As of today, Rappahannock’s 181-year-old local jail, one of the oldest still operating in Virginia, is expected to be empty. As of July 1, the Rappahannock County Sheriff’s Office will likely be just four officers shy of its current staff.
The 20 remaining inmates of Rappahannock County Jail (a half dozen having been transferred earlier this month to state prisons) were expected to have been transported by today to their new home — and the new home for some 300 other prisoners from at least three counties, that being the just-opened $72 million, 175,000-square-foot Rappahannock-Shenandoah-Warren Regional Jail in Front Royal.
The state Compensation Board, which determines what positions the state will help fund for local jurisdictions, notified Sheriff Connie C. Smith last week that five of the nine positions formerly classified as correctional officers could remain with the department as communications officers — for a net loss, at the opening of the regional jail, of four positions.
Meanwhile, overall crime in Rappahannock — according the Virginia State Police’s annual compilation of crime statistics statewide — went down about 13 percent in 2013, compared to the year before. The overall incident rate per 100,000 population, the VSP’s unit of measurement, went from 1,381 in 2012 to 1,071 in 2013. (Crime incident rates in surrounding counties can be found here.)
The only category of criminal arrests that went up significantly in Rappahannock in 2013, according to the VSP report, were drunk-driving and drunkenness arrests, which increased from 27 and 9, respectively, to 42 and 11. Drug and narcotics arrests decreased slightly from 43 to 39.
The state’s rate of violent crime was down 1.6 percent in 2013 from the year before, while property crimes were down 3.9 percent.
On Monday (June 23), the county supervisors, meeting at an end-of-year budget work session, declined after several long discussions to amend any of the appropriations included in the $21.99 million fiscal-year 2015 county budget, which the board adopted earlier this month (and which carries a 4-cent increase in the local property tax rate).
Before a quiet crowd of four — Sheriff Smith and Deputy Sheriff John D. Arstino, and frequent fiscal watchdogs Walt Longyear and Terry Dixon — the supervisors discussed cutting the budget’s 2-percent county staff salary increase, the largest single cut the board considered (but totalling only about $20,000 since most of the county’s staff are paid primarily by the state); asking all its constitutional officers to cut 5 percent from their departmental budgets; removing an appropriation for one of two new sheriff’s department vehicles included in the 2015 budget; and other measures, all at some length.

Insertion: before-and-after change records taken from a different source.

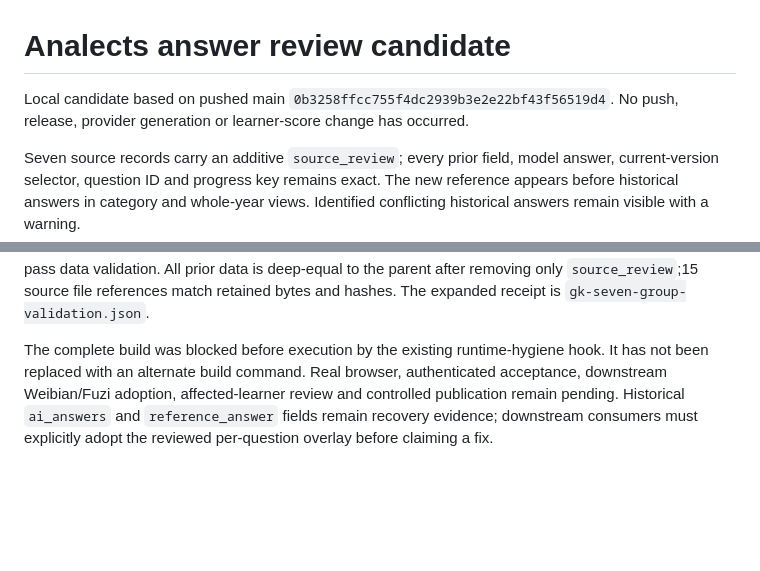
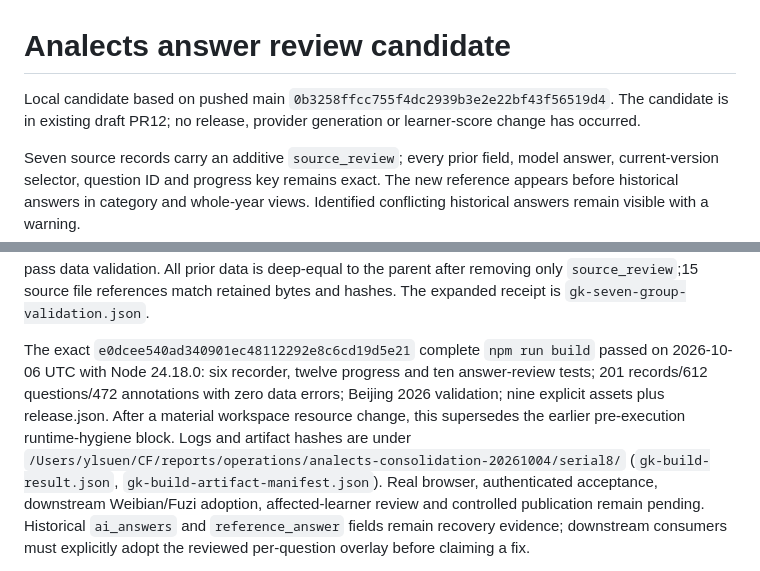
Before and after one commit to ieduer/gaokao, a Markdown page: docs/ANALECTS_ANSWER_REVIEW.md, 2 parts joined by grey strips. GitHub-like rendering; blank space fills up the shorter version.

Commit message:
Record full build of reviewed Analects candidate

```diff
--- a/docs/ANALECTS_ANSWER_REVIEW.md
+++ b/docs/ANALECTS_ANSWER_REVIEW.md
@@ -1,7 +1,8 @@
 # Analects answer review candidate
 
 Local candidate based on pushed main `0b3258ffcc755f4dc2939b3e2e22bf43f56519d4`.
-No push, release, provider generation or learner-score change has occurred.
+The candidate is in existing draft PR12; no release, provider generation or
+learner-score change has occurred.
 
 Seven source records carry an additive `source_review`; every prior field, model
 answer, current-version selector, question ID and progress key remains exact.
@@ -51,8 +52,14 @@ discussion context and no review leaking to adjacent questions. All201 records,
 to the parent after removing only `source_review`;15 source file references match
 retained bytes and hashes. The expanded receipt is `gk-seven-group-validation.json`.
 
-The complete build was blocked before execution by the existing runtime-hygiene
-hook. It has not been replaced with an alternate build command. Real browser,
+The exact `e0dcee540ad340901ec48112292e8c6cd19d5e21` complete `npm run build`
+passed on 2026-10-06 UTC with Node 24.18.0: six recorder, twelve progress and ten
+answer-review tests; 201 records/612 questions/472 annotations with zero data
+errors; Beijing 2026 validation; nine explicit assets plus release.json. After
+a material workspace resource change, this supersedes the earlier pre-execution
+runtime-hygiene block. Logs and artifact hashes are under
+`/Users/ylsuen/CF/reports/operations/analects-consolidation-20261004/serial8/`
+(`gk-build-result.json`, `gk-build-artifact-manifest.json`). Real browser,
 authenticated acceptance, downstream Weibian/Fuzi adoption, affected-learner
 review and controlled publication remain pending. Historical `ai_answers` and
 `reference_answer` fields remain recovery evidence; downstream consumers must
```
Also changed, not shown: PROJECT_STATE.md (+1 -1 lines), docs/OPERATIONS.md (+1 -1 lines).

“This county really runs a tight ship, we’re not extravagant,” said Piedmont district supervisor Mike Biniek at one point, agreeing that Jackson district supervisor Ron Frazier’s suggestion — that the board start scheduling budget-related work sessions this fall and winter — was a sound idea, “and then we can see what we can do.”
“We really haven’t gone line item by line item,” said chair Roger Welch.
County Administrator John McCarthy pointed out that by fall, the future costs of the new regional jail would also have become clearer.
Biniek’s motion to consider making cuts at this point was not seconded. Frazier asked the board to consider a second monthly meeting starting in September to talk about expenses.
Smith said this week that the Comp Board’s allowance for five dispatchers, all of whom formerly divided their time between the jail and the communications center, likely meant there was no longer a need for the “complete restructuring” of her office, a possibility she mentioned when an earlier draft of the county budget would’ve meant the loss of nine officers.